Then it happened one evening that David arose from his bed and walked on the roof of the king’s house. And from the roof he saw a woman bathing, and the woman was very beautiful to behold. (2 Samuel 11:2)
It wasn’t the only time of spiritual decline in the life of King David, but this episode of adultery was the most notorious. This tragic scandal began many years before, as David lived year after year, adding wives until he had four or five, without properly restraining the passions of his flesh. The years of unrestrained passions set the stage, but the moment of temptation provided the opportunity.
Our verse tells us that David arose from his bed and walked on the roof. The Hebrew verb form of walked suggests that David paced back and forth on the roof. He couldn’t sleep and was uneasy – uneasy because he wasn’t where God wanted him to be. As he paced back and forth, he saw a woman bathing. There is little doubt that this woman (later called by the name Bathsheba) acted immodestly. Though it was evening and apparently the time when most people were asleep, certainly she knew that her bath was visible from the roof of the palace. Any immodesty on her part did not excuse David’s sin, but she was still responsible for her wrong.
Nonetheless, David saw a woman bathing. David’s sin was not in seeing this woman. It is unlikely that he expected or planned to see her. David’s sin was in choosing to keep his eyes on an alluring image after the sight came before his eyes. Christians – both men and women – must learn to never let their eyes (or their mind) rest on alluring images except for what “belongs” to them in marriage. Our eyes must “bounce” off of any impure yet alluring image that comes in sight.
Yet David didn’t. He indulged himself a lustful look at the bathing beauty. This shows us that David’s many wives did not satisfy his lust. It wasn’t because there was something lacking in all or some of those 4 or 5 women. It was because you can’t satisfy lusts of the flesh, because they are primarily rebellious assertions of self. It wasn’t so much that David wanted the bathing beauty; it was that he would not be satisfied with what God gave him.
The life of David’s son Solomon illustrates this principle in an exaggerated way. Solomon had 700 wives and 300 concubines. David and Solomon show us that if one woman isn’t enough, then 1000 women aren’t enough. The problem isn’t in the marriage partner you have; the problem is deep within you.

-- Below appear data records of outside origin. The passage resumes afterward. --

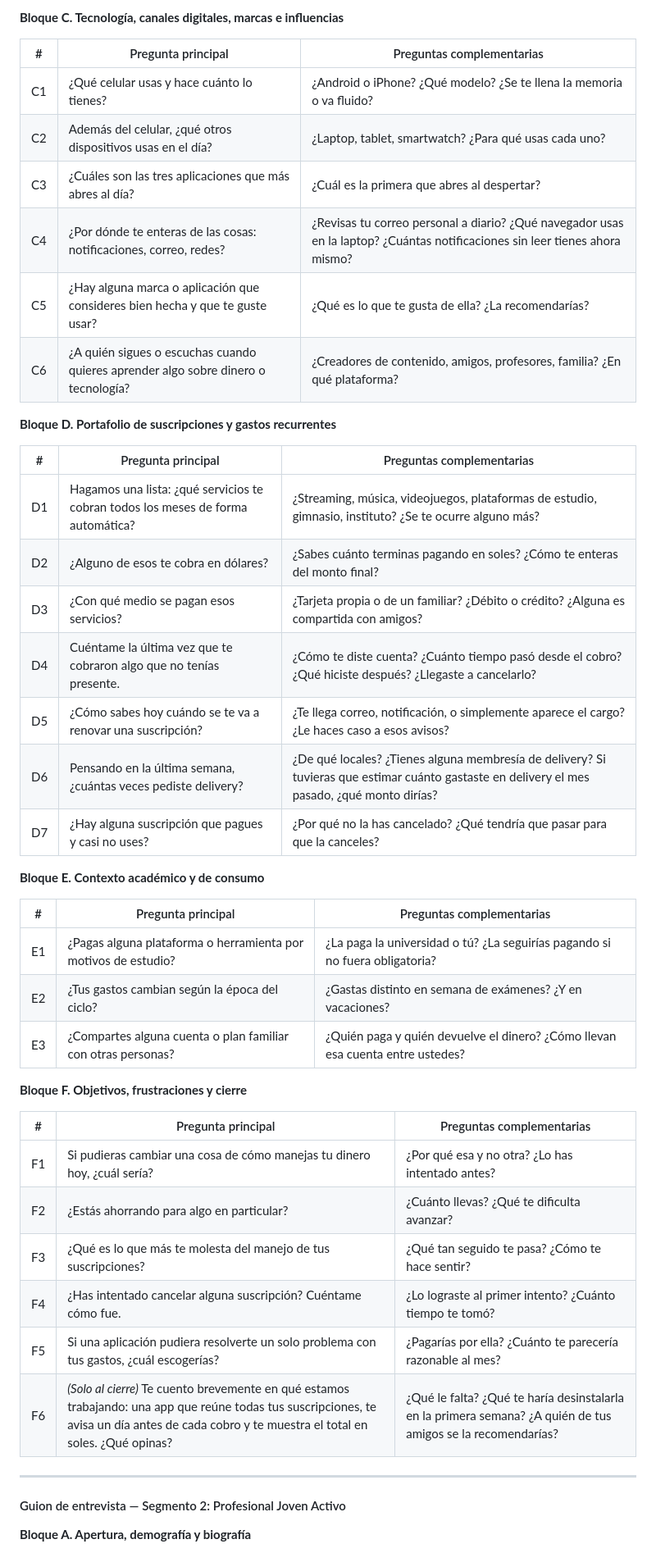
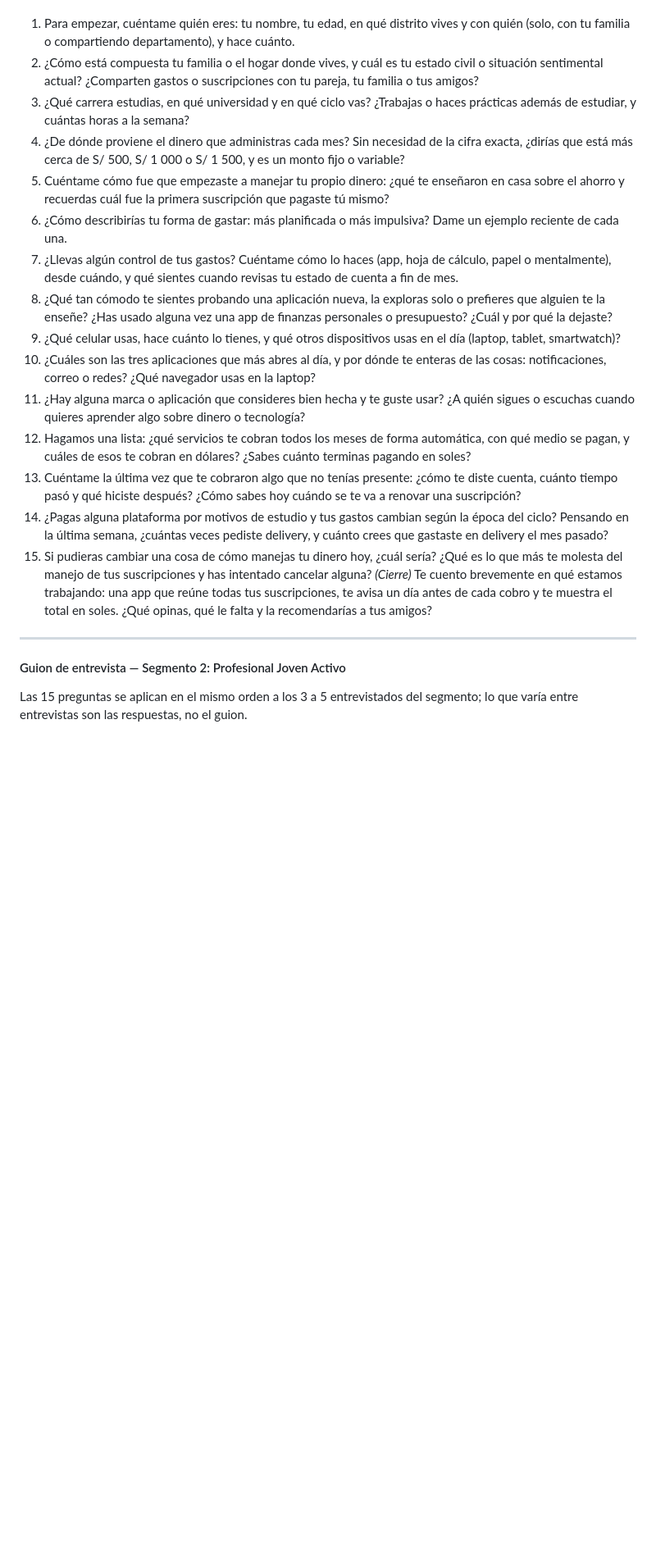
Before and after one commit to 1ACC0238-2620-4950-Gastify-CraveWallet/CraveWallet-Report, a Markdown page: docs/chapter_2.md, the part around one of its changes. Shown at 82% size. GitHub-like rendering; blank space fills up the shorter version.

```diff
--- a/docs/chapter_2.md
+++ b/docs/chapter_2.md
@@ -242,48 +224,22 @@ La siguiente matriz garantiza que cada característica exigida para la construcc
-**Bloque C. Tecnología, canales digitales, marcas e influencias**
-
-| # | Pregunta principal | Preguntas complementarias |
-| --- | --- | --- |
-| C1 | ¿Qué celular usas y hace cuánto lo tienes? | ¿Android o iPhone? ¿Qué modelo? ¿Se te llena la memoria o va fluido? |
-| C2 | Además del celular, ¿qué otros dispositivos usas en el día? | ¿Laptop, tablet, smartwatch? ¿Para qué usas cada uno? |
-| C3 | ¿Cuáles son las tres aplicaciones que más abres al día? | ¿Cuál es la primera que abres al despertar? |
-| C4 | ¿Por dónde te enteras de las cosas: notificaciones, correo, redes? | ¿Revisas tu correo personal a diario? ¿Qué navegador usas en la laptop? ¿Cuántas notificaciones sin leer tienes ahora mismo? |
-| C5 | ¿Hay alguna marca o aplicación que consideres bien hecha y que te guste usar? | ¿Qué es lo que te gusta de ella? ¿La recomendarías? |
-| C6 | ¿A quién sigues o escuchas cuando quieres aprender algo sobre dinero o tecnología? | ¿Creadores de contenido, amigos, profesores, familia? ¿En qué plataforma? |
-
-**Bloque D. Portafolio de suscripciones y gastos recurrentes**
-
-| # | Pregunta principal | Preguntas complementarias |
-| --- | --- | --- |
-| D1 | Hagamos una lista: ¿qué servicios te cobran todos los meses de forma automática? | ¿Streaming, música, videojuegos, plataformas de estudio, gimnasio, instituto? ¿Se te ocurre alguno más? |
-| D2 | ¿Alguno de esos te cobra en dólares? | ¿Sabes cuánto terminas pagando en soles? ¿Cómo te enteras del monto final? |
-| D3 | ¿Con qué medio se pagan esos servicios? | ¿Tarjeta propia o de un familiar? ¿Débito o crédito? ¿Alguna es compartida con amigos? |
-| D4 | Cuéntame la última vez que te cobraron algo que no tenías presente. | ¿Cómo te diste cuenta? ¿Cuánto tiempo pasó desde el cobro? ¿Qué hiciste después? ¿Llegaste a cancelarlo? |
-| D5 | ¿Cómo sabes hoy cuándo se te va a renovar una suscripción? | ¿Te llega correo, notificación, o simplemente aparece el cargo? ¿Le haces caso a esos avisos? |
-| D6 | Pensando en la última semana, ¿cuántas veces pediste delivery? | ¿De qué locales? ¿Tienes alguna membresía de delivery? Si tuvieras que estimar cuánto gastaste en delivery el mes pasado, ¿qué monto dirías? |
-| D7 | ¿Hay alguna suscripción que pagues y casi no uses? | ¿Por qué no la has cancelado? ¿Qué tendría que pasar para que la canceles? |
-
-**Bloque E. Contexto académico y de consumo**
-
-| # | Pregunta principal | Preguntas complementarias |
-| --- | --- | --- |
-| E1 | ¿Pagas alguna plataforma o herramienta por motivos de estudio? | ¿La paga la universidad o tú? ¿La seguirías pagando si no fuera obligatoria? |
-| E2 | ¿Tus gastos cambian según la época del ciclo? | ¿Gastas distinto en semana de exámenes? ¿Y en vacaciones? |
-| E3 | ¿Compartes alguna cuenta o plan familiar con otras personas? | ¿Quién paga y quién devuelve el dinero? ¿Cómo llevan esa cuenta entre ustedes? |
-
-**Bloque F. Objetivos, frustraciones y cierre**
-
-| # | Pregunta principal | Preguntas complementarias |
-| --- | --- | --- |
-| F1 | Si pudieras cambiar una cosa de cómo manejas tu dinero hoy, ¿cuál sería? | ¿Por qué esa y no otra? ¿Lo has intentado antes? |
-| F2 | ¿Estás ahorrando para algo en particular? | ¿Cuánto llevas? ¿Qué te dificulta avanzar? |
-| F3 | ¿Qué es lo que más te molesta del manejo de tus suscripciones? | ¿Qué tan seguido te pasa? ¿Cómo te hace sentir? |
-| F4 | ¿Has intentado cancelar alguna suscripción? Cuéntame cómo fue. | ¿Lo lograste al primer intento? ¿Cuánto tiempo te tomó? |
-| F5 | Si una aplicación pudiera resolverte un solo problema con tus gastos, ¿cuál escogerías? | ¿Pagarías por ella? ¿Cuánto te parecería razonable al mes? |
-| F6 | *(Solo al cierre)* Te cuento brevemente en qué estamos trabajando: una app que reúne todas tus suscripciones, te avisa un día antes de cada cobro y te muestra el total en soles. ¿Qué opinas? | ¿Qué le falta? ¿Qué te haría desinstalarla en la primera semana? ¿A quién de tus amigos se la recomendarías? |
+1. Para empezar, cuéntame quién eres: tu nombre, tu edad, en qué distrito vives y con quién (solo, con tu familia o compartiendo departamento), y hace cuánto.
+2. ¿Cómo está compuesta tu familia o el hogar donde vives, y cuál es tu estado civil o situación sentimental actual? ¿Comparten gastos o suscripciones con tu pareja, tu familia o tus amigos?
+3. ¿Qué carrera estudias, en qué universidad y en qué ciclo vas? ¿Trabajas o haces prácticas además de estudiar, y cuántas horas a la semana?
+4. ¿De dónde proviene el dinero que administras cada mes? Sin necesidad de la cifra exacta, ¿dirías que está más cerca de S/ 500, S/ 1 000 o S/ 1 500, y es un monto fijo o variable?
+5. Cuéntame cómo fue que empezaste a manejar tu propio dinero: ¿qué te enseñaron en casa sobre el ahorro y recuerdas cuál fue la primera suscripción que pagaste tú mismo?
+6. ¿Cómo describirías tu forma de gastar: más planificada o más impulsiva? Dame un ejemplo reciente de cada una.
+7. ¿Llevas algún control de tus gastos? Cuéntame cómo lo haces (app, hoja de cálculo, papel o mentalmente), desde cuándo, y qué sientes cuando revisas tu estado de cuenta a fin de mes.
+8. ¿Qué tan cómodo te sientes probando una aplicación nueva, la exploras solo o prefieres que alguien te la enseñe? ¿Has usado alguna vez una app de finanzas personales o presupuesto? ¿Cuál y por qué la dejaste?
+9. ¿Qué celular usas, hace cuánto lo tienes, y qué otros dispositivos usas en el día (laptop, tablet, smartwatch)?
+10. ¿Cuáles son las tres aplicaciones que más abres al día, y por dónde te enteras de las cosas: notificaciones, correo o redes? ¿Qué navegador usas en la laptop?
+11. ¿Hay alguna marca o aplicación que consideres bien hecha y te guste usar? ¿A quién sigues o escuchas cuando quieres aprender algo sobre dinero o tecnología?
+12. Hagamos una lista: ¿qué servicios te cobran todos los meses de forma automática, con qué medio se pagan, y cuáles de esos te cobran en dólares? ¿Sabes cuánto terminas pagando en soles?
+13. Cuéntame la última vez que te cobraron algo que no tenías presente: ¿cómo te diste cuenta, cuánto tiempo pasó y qué hiciste después? ¿Cómo sabes hoy cuándo se te va a renovar una suscripción?
+14. ¿Pagas alguna plataforma por motivos de estudio y tus gastos cambian según la época del ciclo? Pensando en la última semana, ¿cuántas veces pediste delivery, y cuánto crees que gastaste en delivery el mes pasado?
+15. Si pudieras cambiar una cosa de cómo manejas tu dinero hoy, ¿cuál sería? ¿Qué es lo que más te molesta del manejo de tus suscripciones y has intentado cancelar alguna? *(Cierre)* Te cuento brevemente en qué estamos trabajando: una app que reúne todas tus suscripciones, te avisa un día antes de cada cobro y te muestra el total en soles. ¿Qué opinas, qué le falta y la recomendarías a tus amigos?
 
 ***
 
 #### Guion de entrevista — Segmento 2: Profesional Joven Activo
 
-**Bloque A. Apertura, demografía y biografía**
+Las 15 preguntas se aplican en el mismo orden a los 3 a 5 entrevistados del segmento; lo que varía entre entrevistas son las respuestas, no el guion.
 
```
Also changed, not shown: other parts of docs/chapter_2.md (+32 -94 lines).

Yet, our verse also tells us that the woman was very beautiful to behold. But the real strength of temptation often does not lie in the nature of the tempting object, but in the state of heart and mind of the one being tempted. Even so, this temptation was not too strong for David, no matter how beautiful the woman was. For example, Joseph was more severely tempted to commit sexual immorality than David was here, but Joseph fled that temptation.
Through this entire tragedy, God gave David many avenues of escape. The easier avenues come first, but as the temptation builds momentum, the ways of escape become more difficult. In this sense temptation becomes like a train – when it rolls slowly it is easy to jump off, but as it builds up speed it requires more courage to escape. This should leave us with two thoughts. First, the time to escape temptation is at its early stage. Second – in regard to the temptation you may face right now – there will never be an easier time to say “no” than now. If you think “no” will be easier tomorrow, you are mistaken – perhaps tragically so.